I am fortunate that I still remember my maternal grandmother after all these years. She died when I was 4 years old. For the first four years of my life, I grew up around her because she lived in the apartment downstairs from us. My grandmother spoke Sicilian and never “learned” English, though her children say she understood plenty. I spent all my days with my mother and grandmother. My mother was born here and though she was fluent in Sicilian, only spoke to me in English. My grandmother only spoke to me in Sicilian, and so did my father, who only arrived in America about 14 months before I was born. So, I learned to speak both English and Sicilian simultaneously. It was always curious to me how I could never speak to my father and grandmother in English because my brain would switch over to Sicilian. And, I could never speak to my mother in Sicilian, only English.
My grandmother adored me. I am sure I was her favorite grandchild. When she went to sit outside on the stoop, she would have me on her lap. She often would come upstairs to our apartment, while my father was working. If my mother got mad at me for some reason, I would run to grandma and she would hold me and tell my mother, in Sicilian, not to touch me or scare me, I was her little doll. It was great having my own body guard.
Often times, I would go downstairs to my grandma’s apartment. One time, I invited her to have dinner with us. She told me I couldn’t invite her, only my parents could do that. I told her no, I was the boss of the house. That made her laugh. Another time I saw her taking some medication. She had a long row of pill bottles on the sink and she was taking a couple from different bottles. I piped up and said, Grandma you should finish one bottle before you start another. I was quite serious with my words and tone. My grandmother had a good laugh over that and I never forgot it.
I remember the day she died. My mother got a call from her brother, who was called to the hospital. He told my mother, when he got there, my grandmother had already passed away. My mother hung up the phone and started crying. She went into the bathroom and sat on the edge of the tub. I walked in and tried to console her. That’s a big job for a four year old. I’m not sure I understood what happened or what dying meant, but I understood the pain and sorrow that had suddenly overcome my mother. My grandmother had had a hard life, but she lived long enough, at 77, to see most of her grandchildren born. I know I brought her a lot of joy in her final years and she left me warm memories I will never forget.
When I had children of my own, I got to relive the joy my grandmother must have felt when I saw my own mother with my girls. She loved them more than anything or anyone. She could never get mad at them. Suddenly, a woman who did not have one ounce of patience, developed the patience of a saint. She could never get enough of her grandchildren and encouraged me to go back to work so she could watch them all day (which I did not do!) I could never hired a babysitter or she would be offended. She hugged them and kissed them all the time and never refused them anything. If I complained about something they did, she would make excuses for them. They could do no wrong…ever. My kids loved her and she made them laugh.

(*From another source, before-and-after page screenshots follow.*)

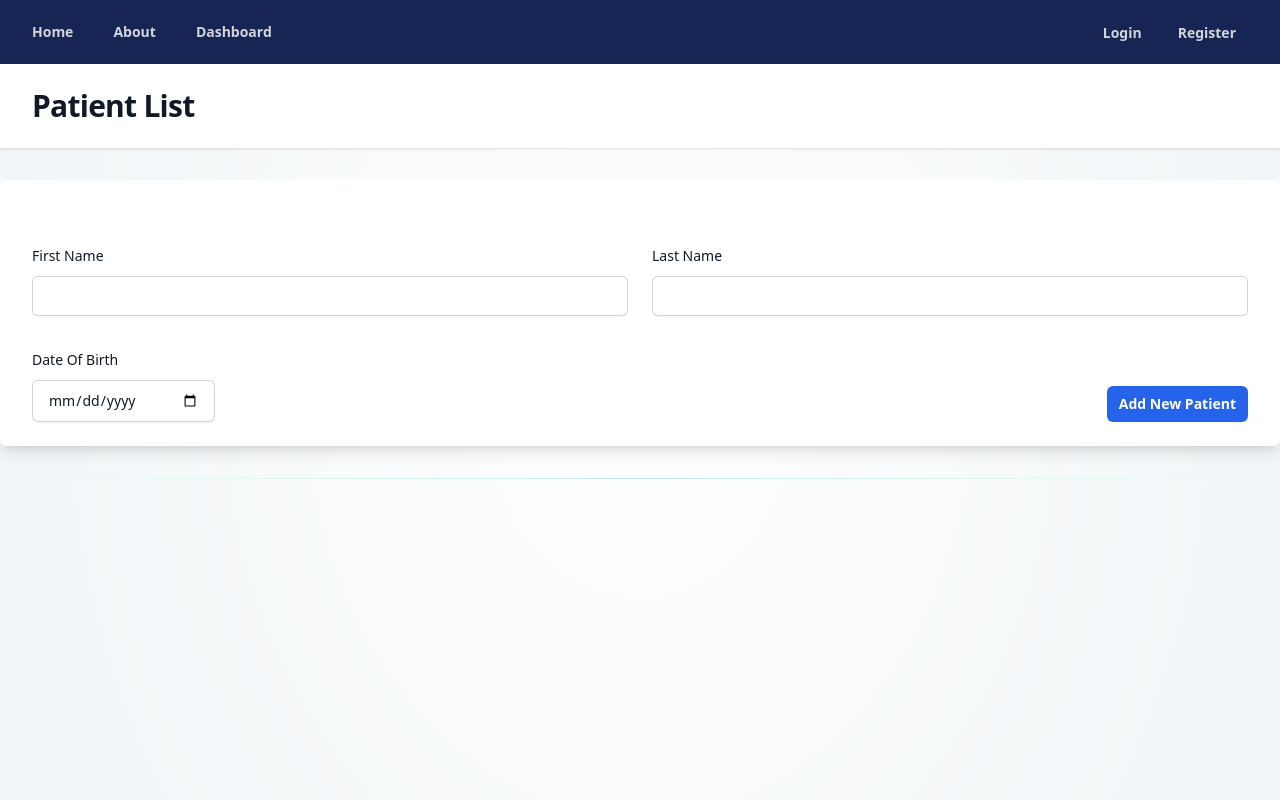
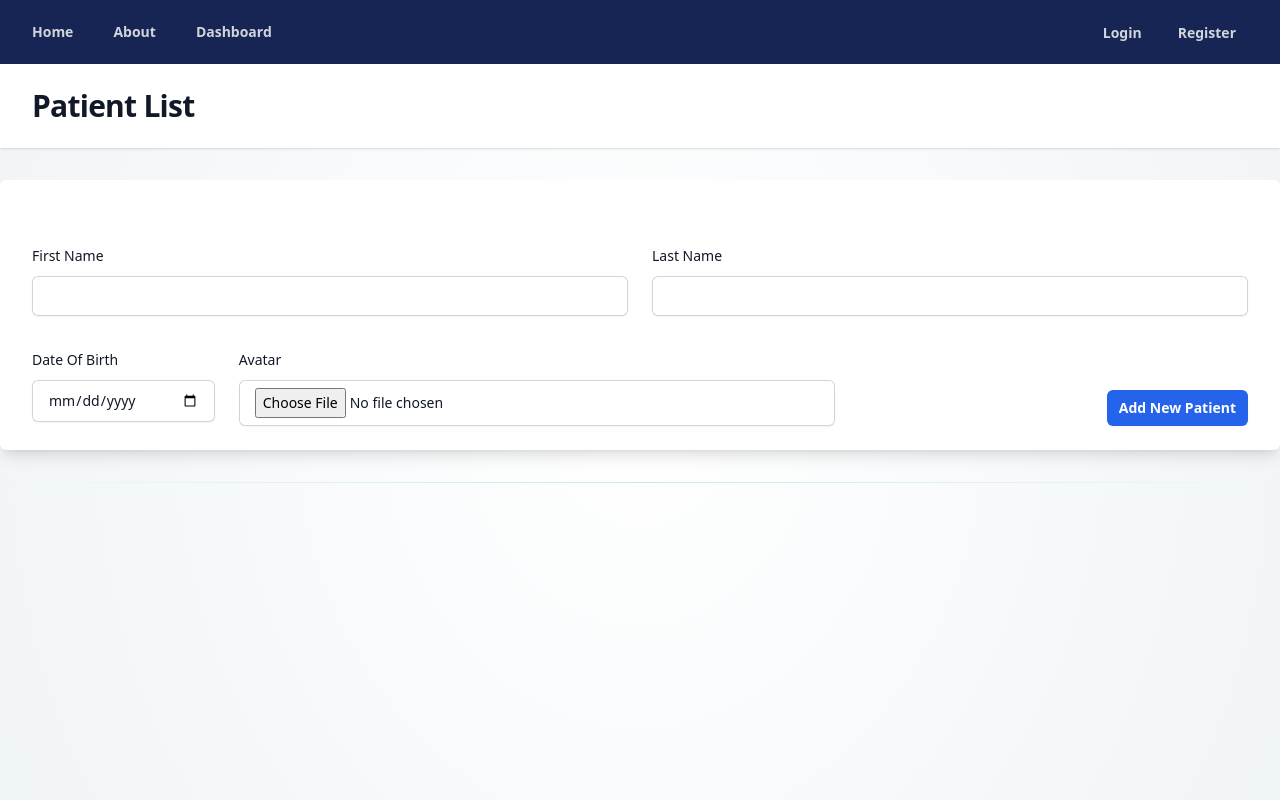
Before and after one commit to NeffCodes/retinopathy-risk-assessment-tool, a Django app: page /patients/ in a window 1280 px wide. Run offline with Django 5.2, Linux system fonts and the light colour scheme; data that the repository does not hold is empty; style sheets or scripts are compiled from the project's sources.

Commit message:
profile image upload and default setup

```diff
--- a/rrat/patients/admin.py
+++ b/rrat/patients/admin.py
@@ -3,10 +3,10 @@ from .models import Patient as PatientModel
 
 class PatientModelAdmin(admin.ModelAdmin):
     # What shows up on the admin panel list
-    list_display = ("id","first_name","last_name","hidden","date_created","date_updated")
+    list_display = ("id","first_name","last_name","hidden","date_created","date_updated", 'avatar')
 
     # what shows up when you edit or add a patient via the admin panel
-    fields = ("first_name","last_name","date_of_birth","hidden")
+    fields = ("first_name","last_name","date_of_birth","hidden", "avatar")
 
 # Register your models here.
 admin.site.register(PatientModel, PatientModelAdmin)
--- a/rrat/patients/forms.py
+++ b/rrat/patients/forms.py
@@ -12,6 +12,7 @@ class PatientForm(forms.ModelForm):
 			'first_name',
 			'last_name',
 			'date_of_birth',
+			'avatar',
 		]
 		widgets = {
 			'first_name': forms.TextInput(attrs={
@@ -24,4 +25,7 @@ class PatientForm(forms.ModelForm):
 				'type': 'date',
 				'class': form_custom_class,
 			}),
+			'avatar': forms.ClearableFileInput(attrs={
+				'class': form_custom_class,
+			}),
 		}
--- a/rrat/patients/models.py
+++ b/rrat/patients/models.py
@@ -1,5 +1,6 @@
 from django.db import models
 import uuid
+from cloudinary.models import CloudinaryField
 
 # Create your models here.
 class Patient(models.Model):
@@ -15,7 +16,7 @@ class Patient(models.Model):
     hidden = models.BooleanField(default=False)
     date_created = models.DateTimeField(auto_now_add=True)
     date_updated = models.DateTimeField(auto_now=True)
-    avatar = models.ImageField(default='fallback.png', blank=True)
+    avatar = CloudinaryField('avatar', null=False, blank=True, folder='rrat/avatars', default='https://res.cloudinary.com/rrat-dkcatdj1w/image/upload/v1728327245/default_avatar.svg')
 
     def __str__(self):
         return f"{self.full_name} - {self.id}"
--- a/rrat/patients/templates/patients/partials/add_new_patient.html
+++ b/rrat/patients/templates/patients/partials/add_new_patient.html
@@ -1,7 +1,7 @@
 {% extends "partials/section.html" %}
 
 {% block section_content %}
-<form action="" method="post">
+<form action="" method="POST" enctype="multipart/form-data">
 {% csrf_token %}
     <div class="mt-10 grid grid-cols-1 gap-x-6 gap-y-8 sm:grid-cols-6">
         <div class="sm:col-span-3">
@@ -25,6 +25,13 @@
             </div>
         </div>
 
+        <div class="sm:col-span-3">
+            <label for="{{form.avatar.id_for_label}}" class="block text-sm font-medium leading-6 text-gray-900 capitalize">{{form.avatar.label}}</label>
+            <div class="mt-2">
+                {{form.avatar}}
+            </div>
+        </div>
+
         <div class="col-span-1 col-end-7 place-self-end flex items-center justify-end gap-x-6">
             <button type="submit" class="rounded-md bg-blue-600 px-3 py-2 text-sm font-semibold text-white shadow-sm hover:bg-blue-500 focus-visible:outline focus-visible:outline-2 focus-visible:outline-offset-2 focus-visible:outline-blue-600">Add New Patient</button>
         </div>
--- a/rrat/patients/templates/patients/partials/patient_page.html
+++ b/rrat/patients/templates/patients/partials/patient_page.html
@@ -50,7 +50,11 @@
         </p>
     </div>
 
+    <div>
+    cloudinary stuff?
+    {{ patient_info.avatar}}
+    <img src={{patient_info.avatar}} />
 
-
+    </div>
 <div>
 {% endblock section_content%}
--- a/rrat/patients/views.py
+++ b/rrat/patients/views.py
@@ -17,7 +17,8 @@ def patients_list(request):
       # save the form data to model
       form.save()
       return redirect("patients:list")
-
+  else:
+    print(form.errors)
 
   # get all patients in db that are not hidden
   patients = PatientModel.objects.all().exclude(hidden=True).order_by('last_name')
```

One day, when God blesses me with grandchildren, I am sure I will follow in the steps of my grandmother and mother. There is nothing on this earth sweeter than a grandma’s love.